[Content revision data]
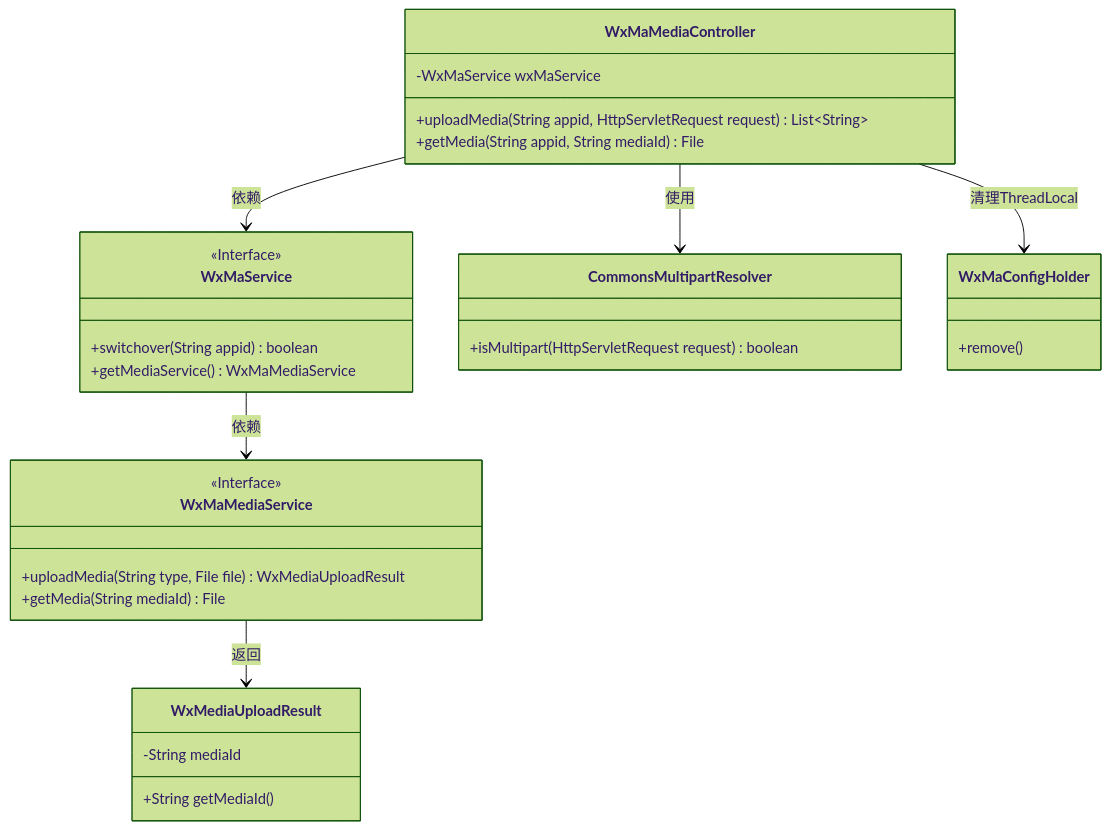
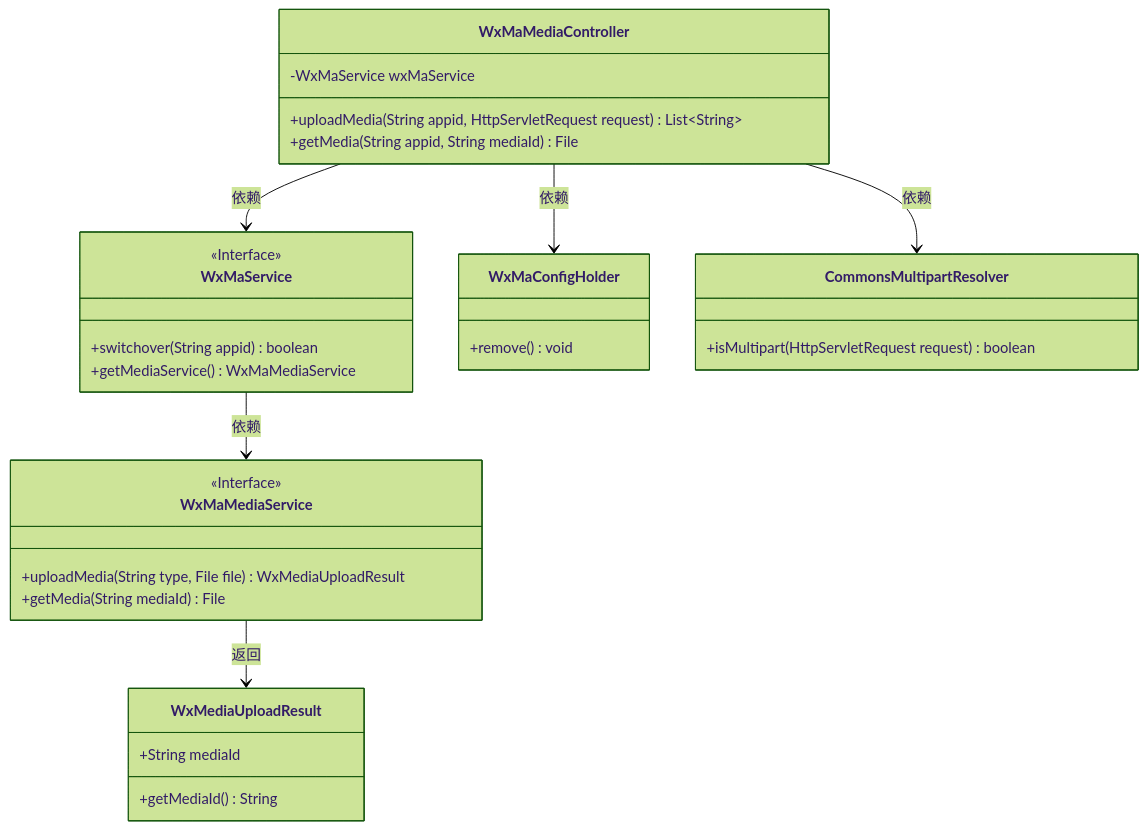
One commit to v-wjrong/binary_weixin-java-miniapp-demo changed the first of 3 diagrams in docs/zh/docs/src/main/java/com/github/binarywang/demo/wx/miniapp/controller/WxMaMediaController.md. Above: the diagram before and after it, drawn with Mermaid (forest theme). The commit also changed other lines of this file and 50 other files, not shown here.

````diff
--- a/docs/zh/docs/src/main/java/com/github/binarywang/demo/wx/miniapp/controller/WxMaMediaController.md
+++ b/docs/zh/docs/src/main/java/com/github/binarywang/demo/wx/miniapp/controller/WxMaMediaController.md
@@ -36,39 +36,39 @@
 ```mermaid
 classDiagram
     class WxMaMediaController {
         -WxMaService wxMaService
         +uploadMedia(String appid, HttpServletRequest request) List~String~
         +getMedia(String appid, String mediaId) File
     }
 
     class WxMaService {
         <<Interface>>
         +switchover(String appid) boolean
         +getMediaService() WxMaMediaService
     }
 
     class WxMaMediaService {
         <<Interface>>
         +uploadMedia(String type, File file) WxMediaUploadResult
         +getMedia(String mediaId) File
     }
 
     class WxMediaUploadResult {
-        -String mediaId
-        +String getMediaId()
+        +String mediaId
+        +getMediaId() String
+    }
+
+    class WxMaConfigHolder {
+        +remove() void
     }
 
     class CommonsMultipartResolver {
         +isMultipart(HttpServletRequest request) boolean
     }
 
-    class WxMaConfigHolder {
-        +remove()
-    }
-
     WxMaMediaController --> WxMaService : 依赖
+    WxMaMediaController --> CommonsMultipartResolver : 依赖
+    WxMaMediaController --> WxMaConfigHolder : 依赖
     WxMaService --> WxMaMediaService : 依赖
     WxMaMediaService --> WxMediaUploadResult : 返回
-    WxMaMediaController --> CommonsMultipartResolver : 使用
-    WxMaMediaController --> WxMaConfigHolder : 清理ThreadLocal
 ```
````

* * *

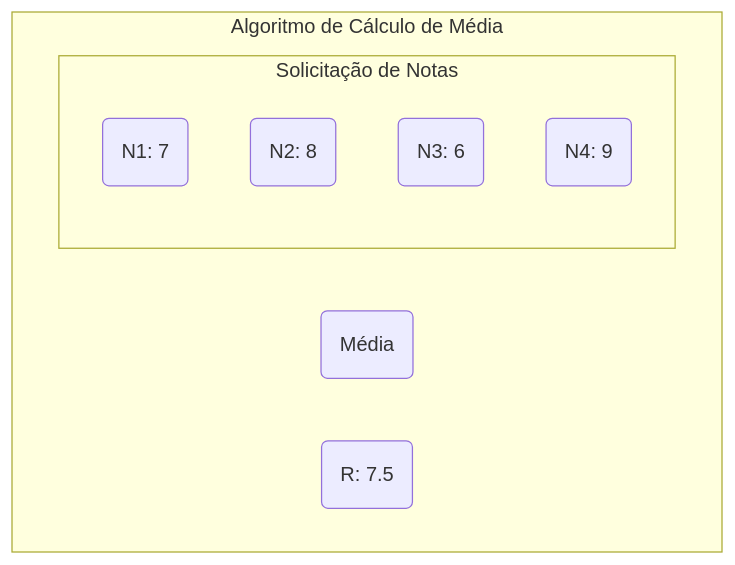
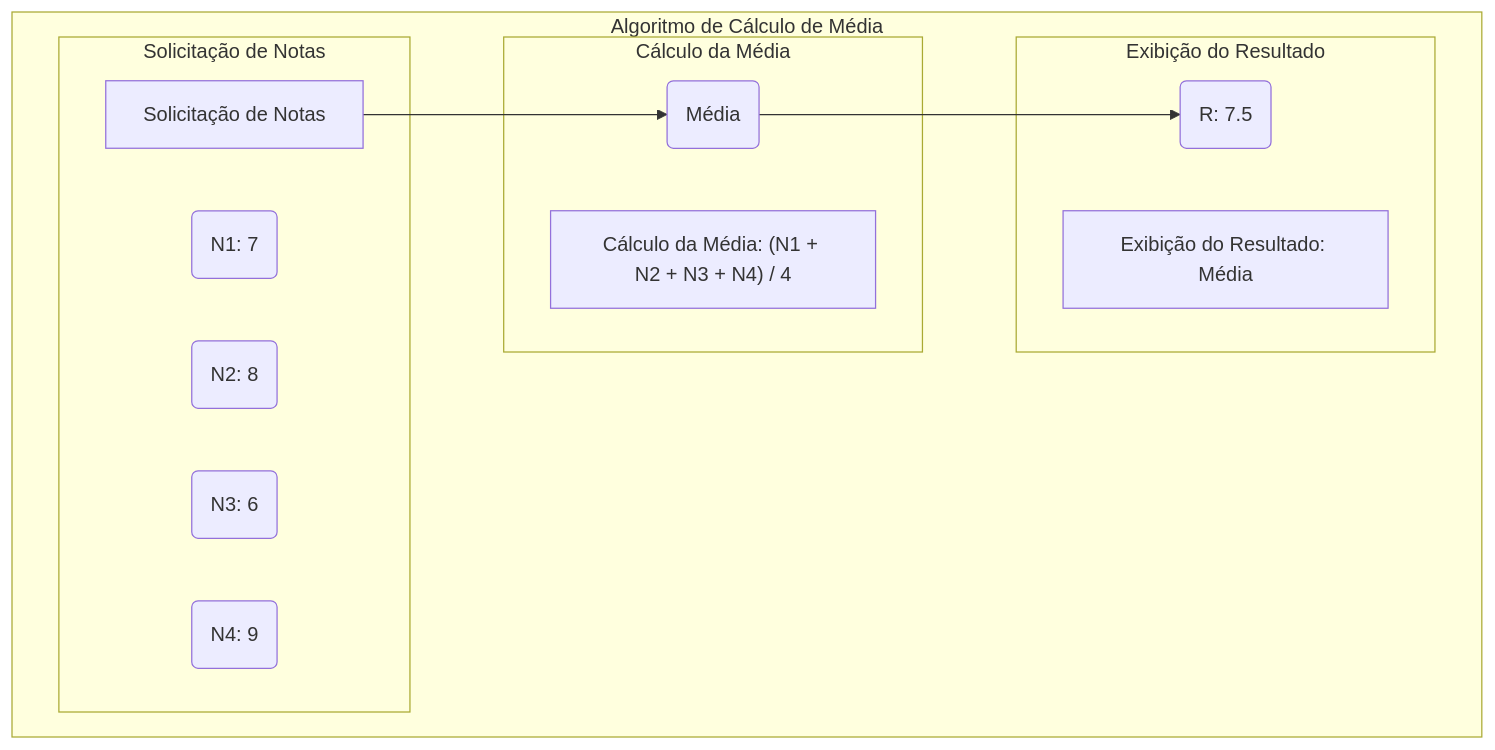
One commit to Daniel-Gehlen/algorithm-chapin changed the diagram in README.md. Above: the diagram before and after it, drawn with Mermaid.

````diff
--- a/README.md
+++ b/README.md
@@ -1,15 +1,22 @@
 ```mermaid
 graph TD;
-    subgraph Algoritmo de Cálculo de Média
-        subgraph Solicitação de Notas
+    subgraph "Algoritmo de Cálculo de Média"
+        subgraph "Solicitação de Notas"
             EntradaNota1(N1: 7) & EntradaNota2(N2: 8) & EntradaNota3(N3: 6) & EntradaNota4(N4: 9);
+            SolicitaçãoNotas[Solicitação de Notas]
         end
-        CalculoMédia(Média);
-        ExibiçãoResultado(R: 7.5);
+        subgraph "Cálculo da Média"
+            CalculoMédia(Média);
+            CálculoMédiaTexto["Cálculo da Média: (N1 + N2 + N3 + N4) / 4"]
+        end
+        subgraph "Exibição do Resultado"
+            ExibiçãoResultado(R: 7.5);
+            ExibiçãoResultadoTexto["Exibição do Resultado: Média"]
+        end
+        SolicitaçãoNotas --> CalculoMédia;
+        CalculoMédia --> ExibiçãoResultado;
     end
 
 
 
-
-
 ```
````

--

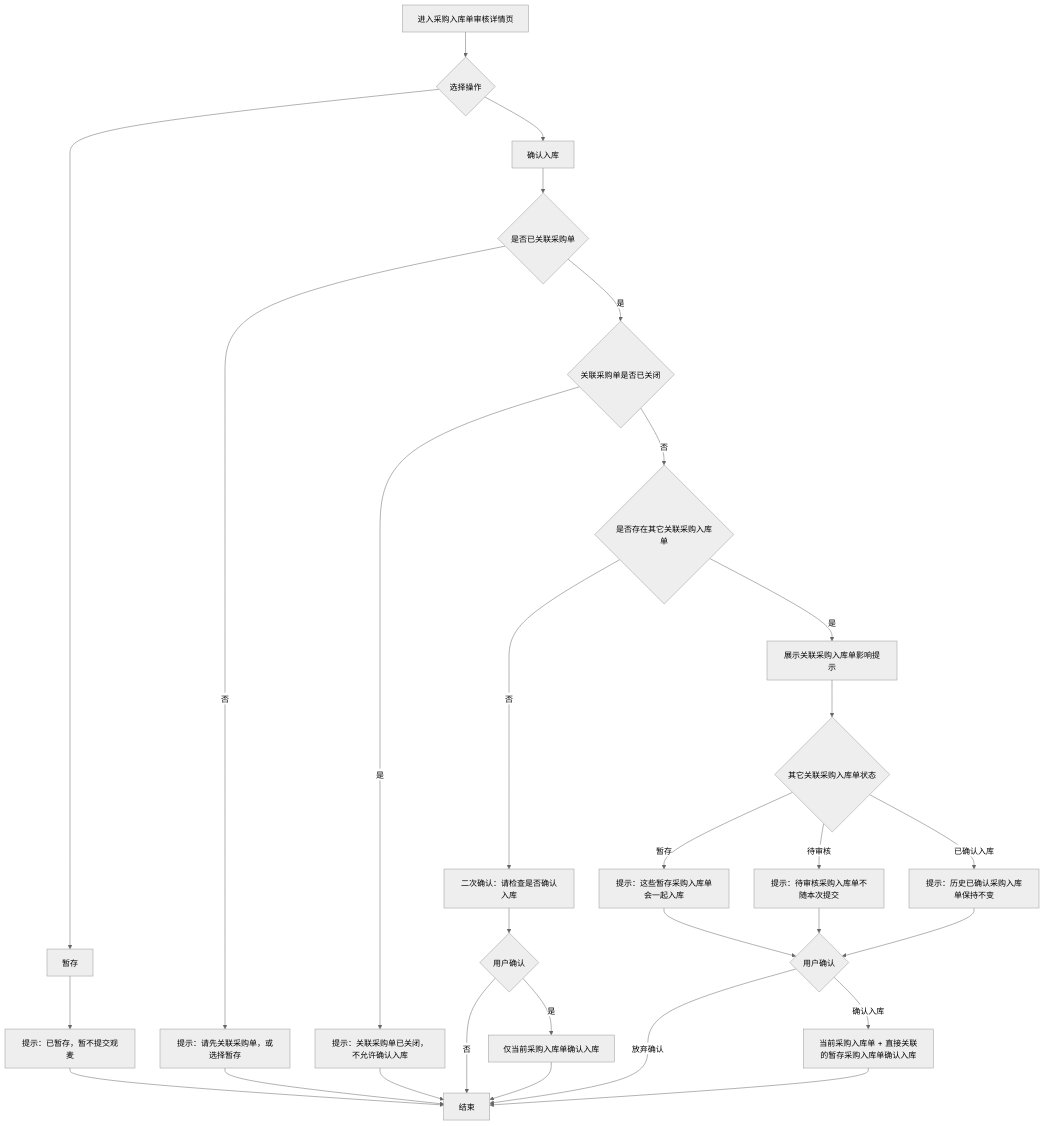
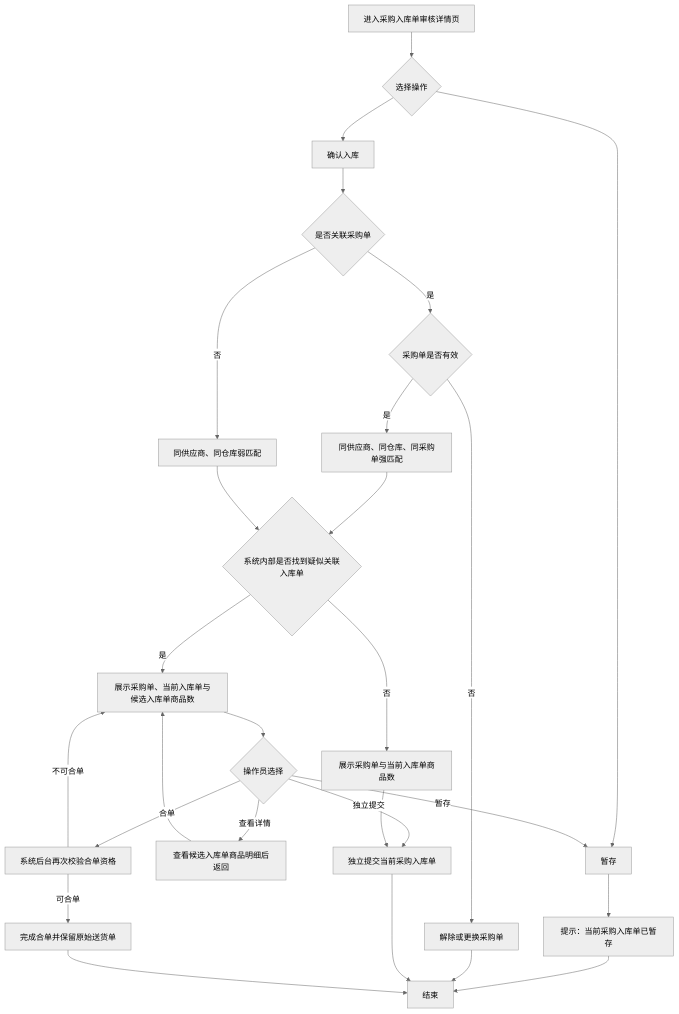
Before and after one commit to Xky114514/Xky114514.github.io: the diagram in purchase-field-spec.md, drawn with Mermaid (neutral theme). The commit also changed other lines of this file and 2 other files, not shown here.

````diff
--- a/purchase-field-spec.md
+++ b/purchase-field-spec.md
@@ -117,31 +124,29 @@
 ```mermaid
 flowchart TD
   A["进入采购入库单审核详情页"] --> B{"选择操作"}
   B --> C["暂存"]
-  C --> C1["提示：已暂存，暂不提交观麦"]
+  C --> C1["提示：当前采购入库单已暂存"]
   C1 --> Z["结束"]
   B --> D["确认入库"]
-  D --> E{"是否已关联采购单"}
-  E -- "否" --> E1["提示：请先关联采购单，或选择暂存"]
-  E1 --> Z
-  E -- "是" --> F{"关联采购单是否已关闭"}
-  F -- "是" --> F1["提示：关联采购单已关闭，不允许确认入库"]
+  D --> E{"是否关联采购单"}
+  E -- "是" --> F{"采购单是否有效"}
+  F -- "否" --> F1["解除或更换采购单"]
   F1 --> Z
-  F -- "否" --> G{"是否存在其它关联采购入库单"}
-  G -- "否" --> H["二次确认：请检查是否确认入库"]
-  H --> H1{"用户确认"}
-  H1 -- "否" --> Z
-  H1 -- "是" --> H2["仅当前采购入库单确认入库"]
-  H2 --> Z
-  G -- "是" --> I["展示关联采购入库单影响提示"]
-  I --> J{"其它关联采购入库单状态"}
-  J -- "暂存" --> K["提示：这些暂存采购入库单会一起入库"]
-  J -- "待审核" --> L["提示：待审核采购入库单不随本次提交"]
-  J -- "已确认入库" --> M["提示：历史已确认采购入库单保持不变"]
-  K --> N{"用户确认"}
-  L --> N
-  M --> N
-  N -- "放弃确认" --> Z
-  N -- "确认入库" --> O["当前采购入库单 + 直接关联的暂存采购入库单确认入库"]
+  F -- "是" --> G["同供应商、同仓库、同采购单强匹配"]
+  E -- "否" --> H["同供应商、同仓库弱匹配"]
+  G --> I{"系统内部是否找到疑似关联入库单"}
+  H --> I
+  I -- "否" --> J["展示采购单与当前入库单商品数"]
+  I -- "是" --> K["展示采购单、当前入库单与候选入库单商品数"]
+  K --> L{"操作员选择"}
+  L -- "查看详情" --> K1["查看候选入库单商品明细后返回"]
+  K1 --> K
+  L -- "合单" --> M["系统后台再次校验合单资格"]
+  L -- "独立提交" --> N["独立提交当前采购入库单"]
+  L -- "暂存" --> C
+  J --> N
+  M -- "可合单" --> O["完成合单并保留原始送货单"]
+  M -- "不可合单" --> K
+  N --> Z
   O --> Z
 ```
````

> **Aim of the exercise**: Only lines with the word "subgraph" are needed. Copy them from the preceding records.

> **Response to the task**:
-    subgraph Algoritmo de Cálculo de Média
-        subgraph Solicitação de Notas
+    subgraph "Algoritmo de Cálculo de Média"
+        subgraph "Solicitação de Notas"
+        subgraph "Cálculo da Média"
+        subgraph "Exibição do Resultado"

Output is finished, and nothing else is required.